Go to episode 583
news

Music News

It's no secret that Lil Wayne and his label, Cash Money, are not the best of friends these days. In fact, Cash Money boss Birdman and rapper Young Thug were recently named in an indictment for the attempted murder of Lil Wayne back in April during Wayne's tour in Atlanta. While Thug's manager Jimmy Winfrey was the only person charged with the shooting itself, the incident is yet another installment in the decade old conflict between Weezy and his label. To add to the drama, Wayne sued Cash Money earlier this year for $51 million over losses from the recorded but unreleased Carter V album. Instead of settling the suit, Cash Money has responded with its own $50 million suit against Jay Z's Tidal streaming service. Wayne's The Free Weezy Album was released earlier this summer as a Tidal exclusive, and Cash Money claims that Jay Z is using the profits in a“desperate and illegal attempt to save their struggling streaming service.”

German/Swiss electronic musician Dieter Moebius has passed away at the age of 71. The Krautrock experimentalist had a prolific career, releasing a total of 17 albums credited to his name in one way or another. Moebius is best known for his work with Harmonia and Cluster, his collaboration with Jim's old friend Brian Eno. The musician's passing was confirmed by bandmates Michael Rother (of Harmonia and Neu!) and Hans-Joachim Roedelius (of both Harmonia and Cluster) on their personal Facebook pages. Eno once called Harmonia“the world's most important rock band,”and Jim agrees that the band has influenced the work of many modern rock artists. Jim plays "Dino" by Harmonia to honor the great electronic pioneer's legacy.

Go to episode 504

Music News

Jim and Greg have done many news stories about changing modes of distribution, production and sales in the music industry. But Jill Sobule recently presented a unique idea that caught their eye. They talk to the "I Kissed a Girl" singer about why she decided to ask fans to finance her new record. Depending at what level a fan gives they're entitled to gifts ranging from a free digital download of the album ($10) to a Sobule-recorded instrumental theme song ($500). So far Sobule has raised over $80K. Now listeners just have to wait and hear the result. And, Sobule says she's open to album title names.

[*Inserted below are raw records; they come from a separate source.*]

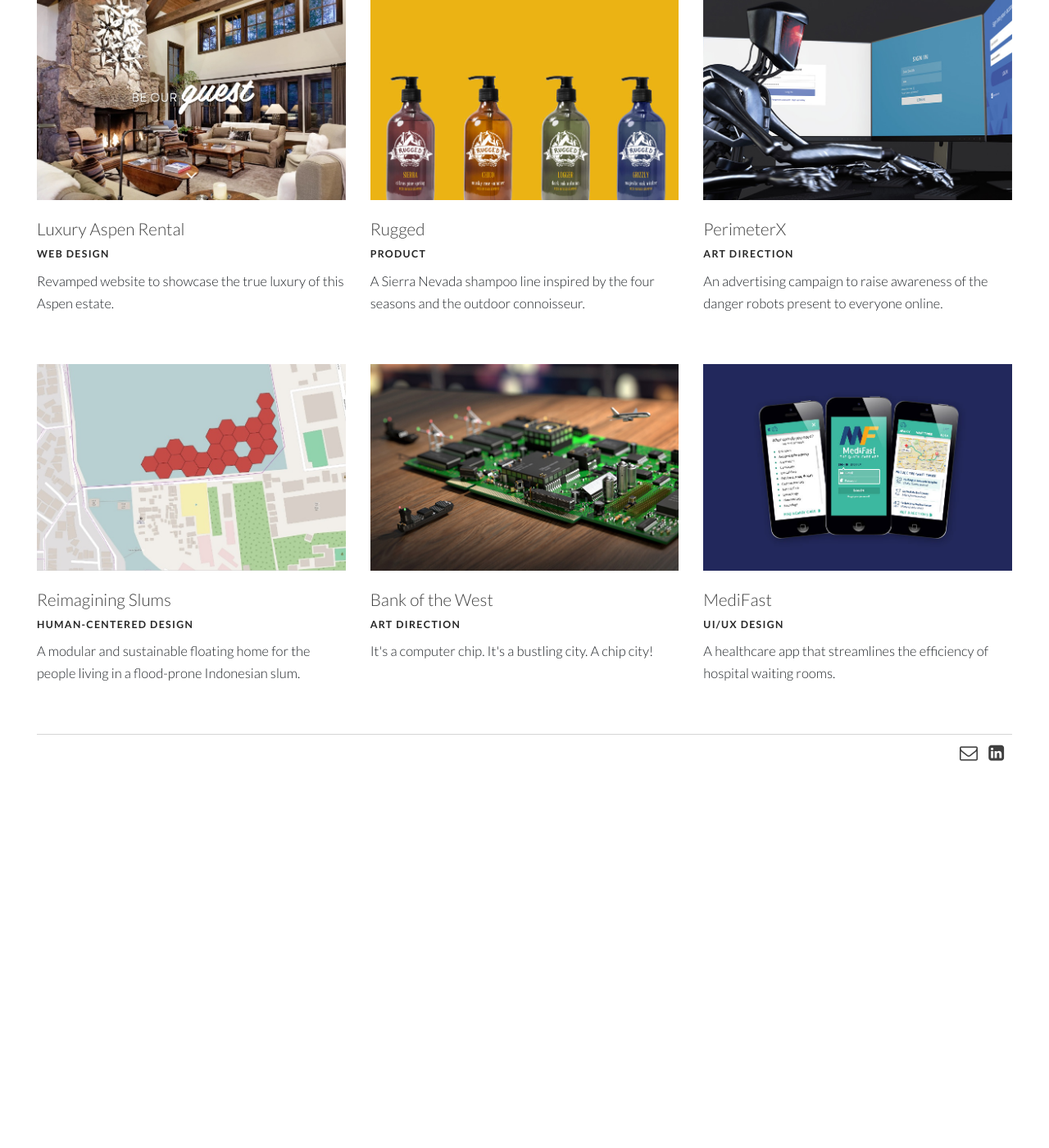
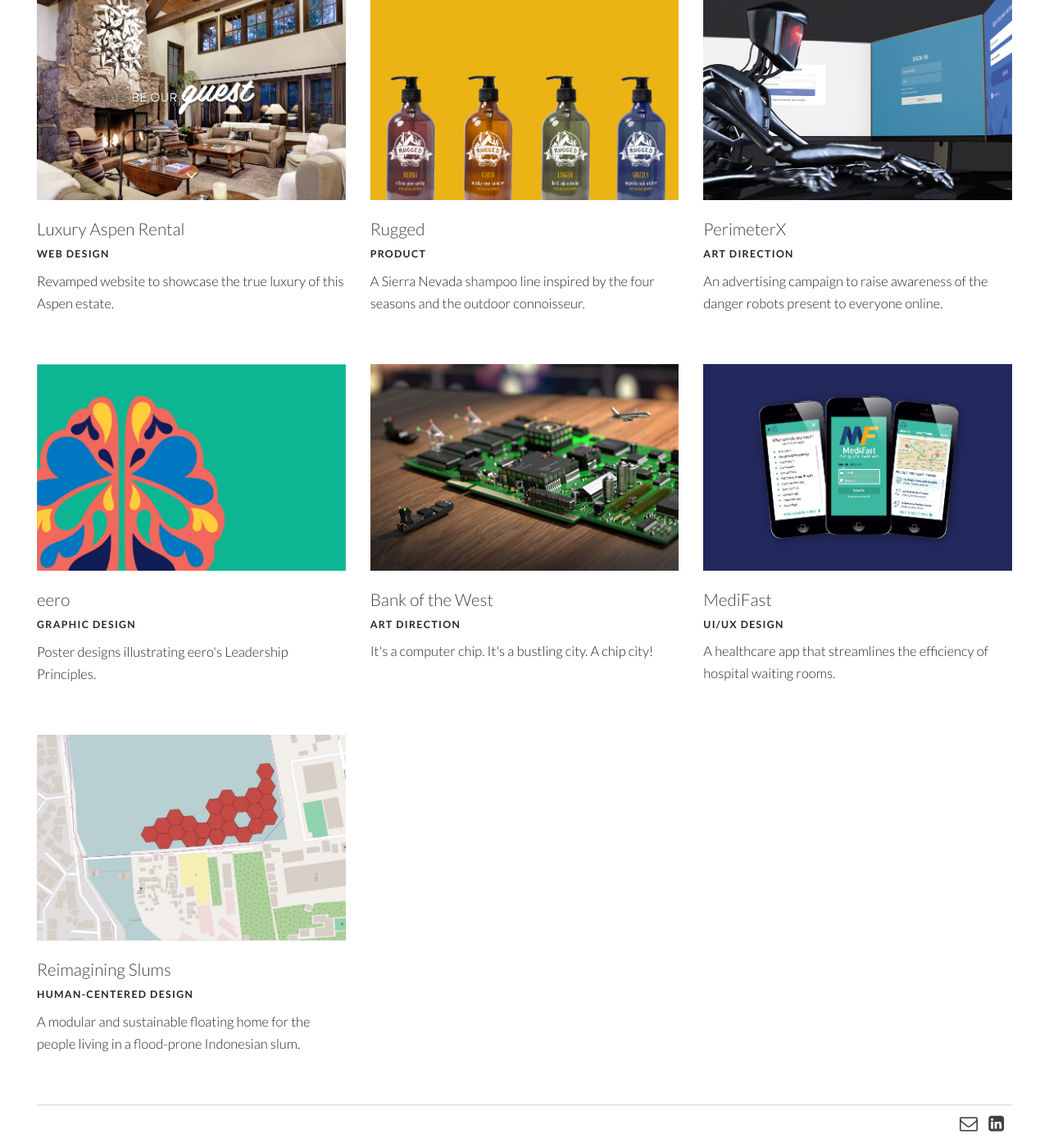
Before and after one commit to shannonchu/shannonchu.github.io, a Jekyll site: the page built from index.html, in a window 1280 px wide and 1400 px high, scrolled down 946 px. Shown: the whole window at 82% size. Built offline with Jekyll 4.4.1, drawn with Linux system fonts in a browser that asks for light colours; nearby versions of some CDN libraries; before the commit the page ends 1894 px from its top, so only the background shows below that.

Commit message:
eero page

```diff
--- a/index.html
+++ b/index.html
@@ -65,12 +65,12 @@
   </div>
   <div class="row">
     <div class="col-md-4 project-card">
-      <a href="pages/hive.html">
-        <img src="images/hive/thumb.jpg" />
-        <h2 class="proj-title">Reimagining Slums</h2>
+      <a href="pages/eero.html">
+        <img src="images/eero/thumb.jpg" />
+        <h2 class="proj-title">eero</h2>
       </a>
-      <p class="category">Human-Centered Design</p>
-      <p class="proj-description">A modular and sustainable floating home for the people living in a flood-prone Indonesian slum.</p>
+      <p class="category">Graphic Design</p>
+      <p class="proj-description">Poster designs illustrating eero's Leadership Principles.</p>
     </div>
     <div class="col-md-4 project-card">
       <a href="pages/botw.html">
@@ -88,21 +88,16 @@
       <p class="category">UI/UX Design</p>
       <p class="proj-description">A healthcare app that streamlines the efficiency of hospital waiting rooms.</p>
     </div>
-<!--
-      <a href="pages/openhouse.html">
-        <img src="images/sleep/thumb.jpg"/>
-        <h2 class="proj-title">Party Time</h2>
+  </div>
+  <div class="row">
+    <div class="col-md-4 project-card">
+      <a href="pages/hive.html">
+        <img src="images/hive/thumb.jpg" />
+        <h2 class="proj-title">Reimagining Slums</h2>
       </a>
-      <p class="proj-description">Marketing materials for XYZ's annual open house showcasing the company's colorful new identity.</p>
-    </div> -->
-<!--     <div class="col-md-4 project-card">
-      <a href="pages/sleep.html">
-        <img src="images/sleep/thumb.jpg"/>
-        <h2 class="proj-title">Psychology of Sleep</h2>
-      </a>
-      <p class="category">Graphic Design</p>
-      <p class="proj-description">Advertising campaign to promote healthy sleeping habits and educate about the dangers of sleep deprivation.</p>
-    </div> -->
+      <p class="category">Human-Centered Design</p>
+      <p class="proj-description">A modular and sustainable floating home for the people living in a flood-prone Indonesian slum.</p>
+    </div>
   </div>
 </section>
 </body>
```
Also changed, not shown: images/eero/thumb.jpg (added).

Obituaries are sad to be sure, but as Jim explains, they are also an opportunity to honor important artists. Last week German art rock pioneer Klaus Dinger died at the age of 61. Dinger is one of Jim's heroes, so while he was crushed to hear the news of his death, he was also happy he could showcase the musician's work at the top of the show. Dinger was a member of both Kraftwerk and Neu!, two of the most influential Krautrock bands of all time. In fact, without both groups electronica as we know it wouldn‘t exist today. Check out Jim’s blog post about Dinger and listen to his classic Neu! track "Hallogallo."

Go to episode 124

Music News

Go to episode 615